> **TASK**
Note every line in the entries that contains the string "事件类型", and copy it.

> **MATERIAL SHOWN**
_ _ _
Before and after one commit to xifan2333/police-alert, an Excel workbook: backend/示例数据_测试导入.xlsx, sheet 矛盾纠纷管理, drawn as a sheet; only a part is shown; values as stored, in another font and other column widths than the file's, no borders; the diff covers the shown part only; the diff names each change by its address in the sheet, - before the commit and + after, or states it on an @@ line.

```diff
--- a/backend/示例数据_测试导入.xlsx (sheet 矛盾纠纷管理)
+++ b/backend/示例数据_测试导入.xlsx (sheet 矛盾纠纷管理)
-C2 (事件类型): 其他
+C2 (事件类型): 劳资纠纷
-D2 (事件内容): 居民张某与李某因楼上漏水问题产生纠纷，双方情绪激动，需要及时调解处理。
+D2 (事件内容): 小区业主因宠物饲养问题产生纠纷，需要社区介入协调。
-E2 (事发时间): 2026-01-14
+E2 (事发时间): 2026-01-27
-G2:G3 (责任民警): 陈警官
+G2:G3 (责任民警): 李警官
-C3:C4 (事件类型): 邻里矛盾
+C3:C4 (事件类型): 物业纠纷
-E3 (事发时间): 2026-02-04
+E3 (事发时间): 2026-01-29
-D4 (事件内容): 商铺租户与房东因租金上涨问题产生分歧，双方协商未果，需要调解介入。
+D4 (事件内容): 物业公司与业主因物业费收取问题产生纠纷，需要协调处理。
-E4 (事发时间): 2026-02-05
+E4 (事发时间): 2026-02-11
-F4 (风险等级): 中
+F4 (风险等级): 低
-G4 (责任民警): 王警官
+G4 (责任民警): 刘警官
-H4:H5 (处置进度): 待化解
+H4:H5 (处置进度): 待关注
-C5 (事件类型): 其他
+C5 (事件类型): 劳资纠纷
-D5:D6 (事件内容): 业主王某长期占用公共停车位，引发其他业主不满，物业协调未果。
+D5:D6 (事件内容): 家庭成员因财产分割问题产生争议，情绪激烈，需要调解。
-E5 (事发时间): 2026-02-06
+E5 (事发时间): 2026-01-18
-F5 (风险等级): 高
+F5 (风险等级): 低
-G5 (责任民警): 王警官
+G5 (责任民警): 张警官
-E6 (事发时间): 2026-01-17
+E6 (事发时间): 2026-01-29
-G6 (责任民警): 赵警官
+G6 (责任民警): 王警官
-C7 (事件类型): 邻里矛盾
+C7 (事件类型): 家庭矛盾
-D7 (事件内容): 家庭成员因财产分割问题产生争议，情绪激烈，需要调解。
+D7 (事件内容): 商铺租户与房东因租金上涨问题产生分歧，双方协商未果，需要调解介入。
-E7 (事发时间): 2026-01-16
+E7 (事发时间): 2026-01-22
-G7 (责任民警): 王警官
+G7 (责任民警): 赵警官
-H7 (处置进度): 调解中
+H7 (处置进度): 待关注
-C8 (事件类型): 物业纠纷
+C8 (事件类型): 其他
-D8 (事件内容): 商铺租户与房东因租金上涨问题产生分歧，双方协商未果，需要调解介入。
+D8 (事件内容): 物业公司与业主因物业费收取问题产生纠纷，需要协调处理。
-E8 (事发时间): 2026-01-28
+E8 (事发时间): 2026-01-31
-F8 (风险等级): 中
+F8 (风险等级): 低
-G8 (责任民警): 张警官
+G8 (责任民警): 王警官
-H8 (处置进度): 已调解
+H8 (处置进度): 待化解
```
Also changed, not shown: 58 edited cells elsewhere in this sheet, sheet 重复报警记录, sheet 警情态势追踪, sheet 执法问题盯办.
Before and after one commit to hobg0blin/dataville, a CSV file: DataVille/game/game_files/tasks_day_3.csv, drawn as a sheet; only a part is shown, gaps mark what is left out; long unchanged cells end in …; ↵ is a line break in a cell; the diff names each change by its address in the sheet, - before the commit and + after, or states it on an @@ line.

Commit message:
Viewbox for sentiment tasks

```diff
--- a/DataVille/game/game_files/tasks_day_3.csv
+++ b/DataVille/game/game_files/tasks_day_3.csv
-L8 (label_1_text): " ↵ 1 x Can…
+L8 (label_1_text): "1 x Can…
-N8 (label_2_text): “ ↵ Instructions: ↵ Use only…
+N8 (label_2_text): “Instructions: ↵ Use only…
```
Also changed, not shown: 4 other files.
_ _ _
> **FINAL ANSWER**
-C2 (事件类型): 其他
+C2 (事件类型): 劳资纠纷
-C3:C4 (事件类型): 邻里矛盾
+C3:C4 (事件类型): 物业纠纷
-C5 (事件类型): 其他
+C5 (事件类型): 劳资纠纷
-C7 (事件类型): 邻里矛盾
+C7 (事件类型): 家庭矛盾
-C8 (事件类型): 物业纠纷
+C8 (事件类型): 其他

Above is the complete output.